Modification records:
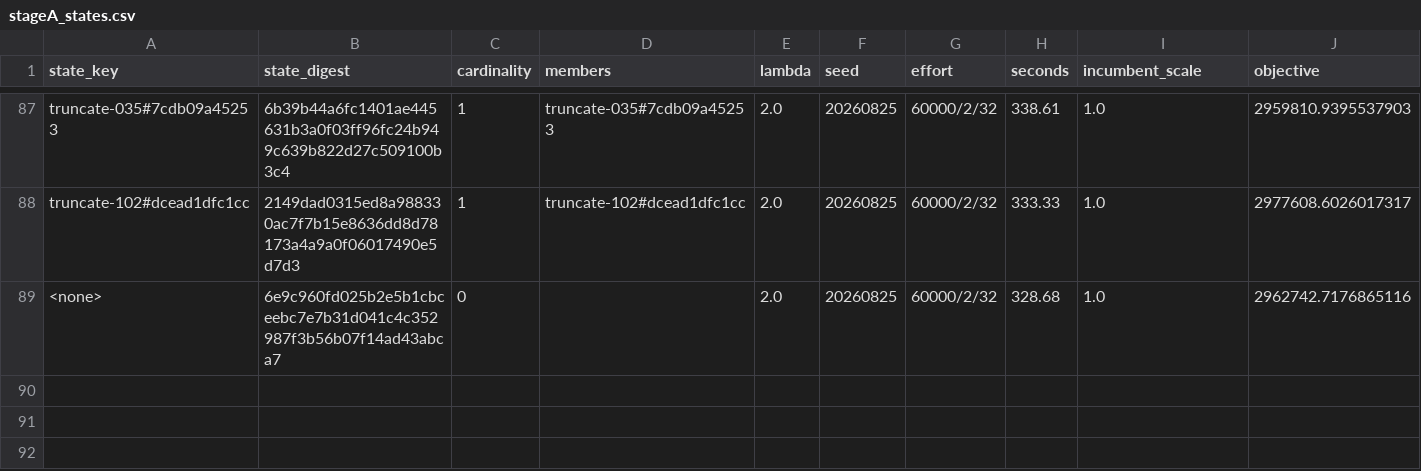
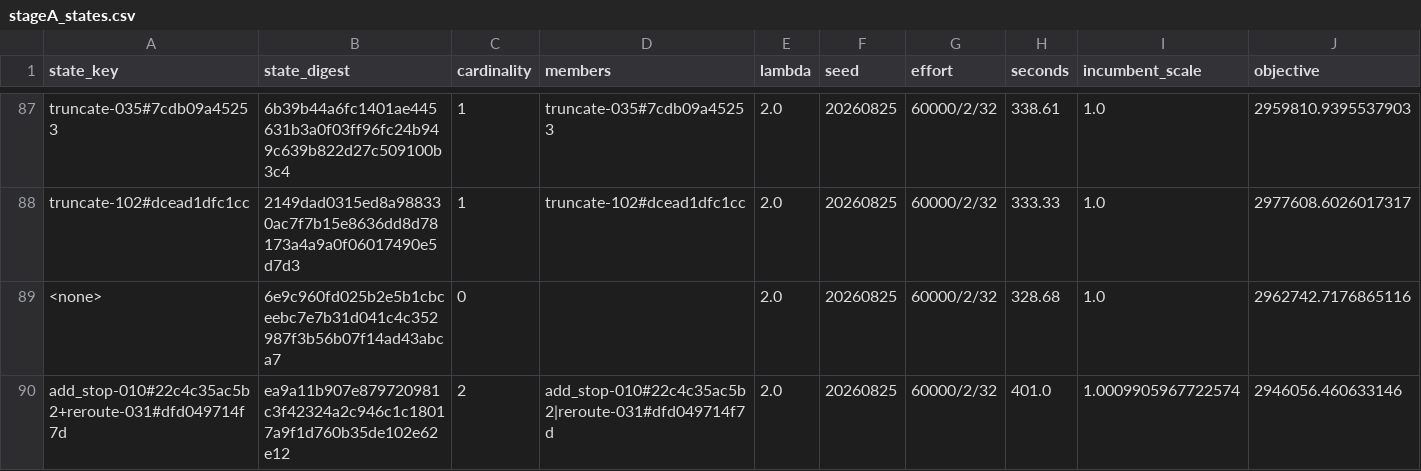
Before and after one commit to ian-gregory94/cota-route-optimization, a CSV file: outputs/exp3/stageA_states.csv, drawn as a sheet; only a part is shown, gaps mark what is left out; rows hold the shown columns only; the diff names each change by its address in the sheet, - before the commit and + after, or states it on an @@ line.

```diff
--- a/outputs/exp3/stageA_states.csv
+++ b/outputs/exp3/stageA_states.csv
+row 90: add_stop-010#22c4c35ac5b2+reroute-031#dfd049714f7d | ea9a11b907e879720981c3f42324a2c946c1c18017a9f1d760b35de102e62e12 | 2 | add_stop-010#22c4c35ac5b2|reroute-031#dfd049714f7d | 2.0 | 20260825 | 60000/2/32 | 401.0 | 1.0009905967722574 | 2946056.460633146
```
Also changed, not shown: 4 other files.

What you will do:
When pictures appear among the entries, skip them and copy all remaining text precisely.

Task solution:
Before and after one commit to ian-gregory94/cota-route-optimization, a CSV file: outputs/exp3/stageA_states.csv, drawn as a sheet; only a part is shown, gaps mark what is left out; rows hold the shown columns only; the diff names each change by its address in the sheet, - before the commit and + after, or states it on an @@ line.

```diff
--- a/outputs/exp3/stageA_states.csv
+++ b/outputs/exp3/stageA_states.csv
+row 90: add_stop-010#22c4c35ac5b2+reroute-031#dfd049714f7d | ea9a11b907e879720981c3f42324a2c946c1c18017a9f1d760b35de102e62e12 | 2 | add_stop-010#22c4c35ac5b2|reroute-031#dfd049714f7d | 2.0 | 20260825 | 60000/2/32 | 401.0 | 1.0009905967722574 | 2946056.460633146
```
Also changed, not shown: 4 other files.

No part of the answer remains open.